(Entries provided begins)

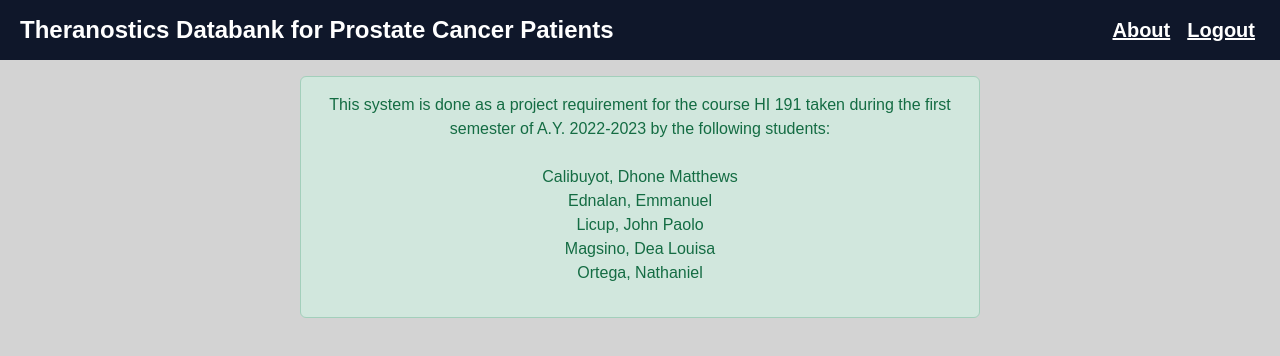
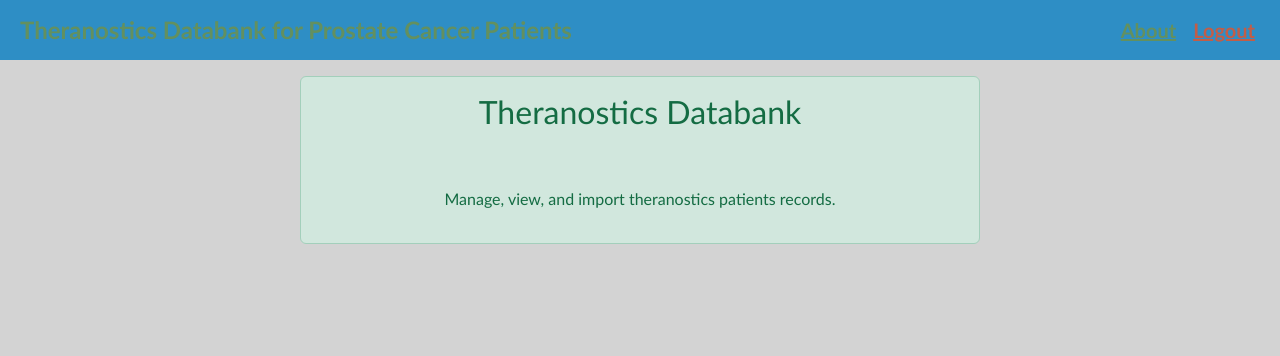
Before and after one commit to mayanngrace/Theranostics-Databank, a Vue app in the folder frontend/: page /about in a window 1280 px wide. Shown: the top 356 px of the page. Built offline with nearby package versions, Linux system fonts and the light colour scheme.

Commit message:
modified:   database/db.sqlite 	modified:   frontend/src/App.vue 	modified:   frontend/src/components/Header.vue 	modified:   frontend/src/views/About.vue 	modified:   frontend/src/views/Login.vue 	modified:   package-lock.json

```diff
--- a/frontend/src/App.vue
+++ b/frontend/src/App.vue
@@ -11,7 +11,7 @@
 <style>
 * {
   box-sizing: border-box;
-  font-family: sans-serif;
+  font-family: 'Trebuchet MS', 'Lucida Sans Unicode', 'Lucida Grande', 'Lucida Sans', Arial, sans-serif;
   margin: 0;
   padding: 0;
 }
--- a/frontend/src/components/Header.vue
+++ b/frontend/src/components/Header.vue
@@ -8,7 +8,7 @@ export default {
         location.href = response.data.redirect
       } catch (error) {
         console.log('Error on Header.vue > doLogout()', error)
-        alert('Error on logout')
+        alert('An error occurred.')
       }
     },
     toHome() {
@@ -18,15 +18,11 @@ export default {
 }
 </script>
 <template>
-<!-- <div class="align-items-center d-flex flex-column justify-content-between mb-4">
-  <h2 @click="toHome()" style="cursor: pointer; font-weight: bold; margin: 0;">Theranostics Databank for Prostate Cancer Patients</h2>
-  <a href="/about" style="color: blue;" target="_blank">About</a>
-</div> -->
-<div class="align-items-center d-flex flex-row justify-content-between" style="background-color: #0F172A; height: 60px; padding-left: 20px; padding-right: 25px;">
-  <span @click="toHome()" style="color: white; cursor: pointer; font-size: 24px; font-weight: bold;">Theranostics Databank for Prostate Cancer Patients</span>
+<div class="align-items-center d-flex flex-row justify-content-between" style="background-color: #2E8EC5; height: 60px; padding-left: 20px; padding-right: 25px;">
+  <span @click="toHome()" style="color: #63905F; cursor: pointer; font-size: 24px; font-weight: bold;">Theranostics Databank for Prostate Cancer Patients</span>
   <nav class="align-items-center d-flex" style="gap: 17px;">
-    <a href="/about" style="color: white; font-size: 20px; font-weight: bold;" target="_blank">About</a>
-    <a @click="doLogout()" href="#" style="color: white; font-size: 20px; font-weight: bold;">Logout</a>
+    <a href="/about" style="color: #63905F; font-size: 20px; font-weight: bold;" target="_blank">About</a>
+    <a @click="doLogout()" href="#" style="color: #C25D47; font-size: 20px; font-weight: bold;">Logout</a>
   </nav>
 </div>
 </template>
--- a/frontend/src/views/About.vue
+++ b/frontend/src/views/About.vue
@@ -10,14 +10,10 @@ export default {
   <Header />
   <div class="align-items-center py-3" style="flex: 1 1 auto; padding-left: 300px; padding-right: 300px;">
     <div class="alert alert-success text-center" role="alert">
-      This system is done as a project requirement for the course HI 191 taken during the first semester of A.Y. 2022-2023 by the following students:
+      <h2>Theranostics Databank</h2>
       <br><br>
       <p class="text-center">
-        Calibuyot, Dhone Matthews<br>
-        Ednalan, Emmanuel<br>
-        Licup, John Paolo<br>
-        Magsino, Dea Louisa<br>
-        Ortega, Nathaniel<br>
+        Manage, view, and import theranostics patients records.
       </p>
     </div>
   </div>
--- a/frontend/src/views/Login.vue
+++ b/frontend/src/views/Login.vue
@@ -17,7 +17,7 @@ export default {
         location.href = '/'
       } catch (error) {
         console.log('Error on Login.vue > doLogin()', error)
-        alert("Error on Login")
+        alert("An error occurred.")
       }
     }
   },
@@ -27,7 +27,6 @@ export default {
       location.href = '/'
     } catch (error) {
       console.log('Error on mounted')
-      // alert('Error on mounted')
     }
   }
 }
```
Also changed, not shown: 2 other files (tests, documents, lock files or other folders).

(Entries provided ends)
(Entries provided begins)

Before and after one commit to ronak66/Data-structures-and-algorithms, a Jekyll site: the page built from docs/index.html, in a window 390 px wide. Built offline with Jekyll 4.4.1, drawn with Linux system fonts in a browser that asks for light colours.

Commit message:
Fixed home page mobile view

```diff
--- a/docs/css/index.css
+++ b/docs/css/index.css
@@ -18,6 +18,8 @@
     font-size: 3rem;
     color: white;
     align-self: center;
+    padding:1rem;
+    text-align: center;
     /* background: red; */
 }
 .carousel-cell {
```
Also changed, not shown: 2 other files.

(Entries provided ends)

Search the records above for the string "Built" and copy each line that holds it.

Before and after one commit to mayanngrace/Theranostics-Databank, a Vue app in the folder frontend/: page /about in a window 1280 px wide. Shown: the top 356 px of the page. Built offline with nearby package versions, Linux system fonts and the light colour scheme.
Before and after one commit to ronak66/Data-structures-and-algorithms, a Jekyll site: the page built from docs/index.html, in a window 390 px wide. Built offline with Jekyll 4.4.1, drawn with Linux system fonts in a browser that asks for light colours.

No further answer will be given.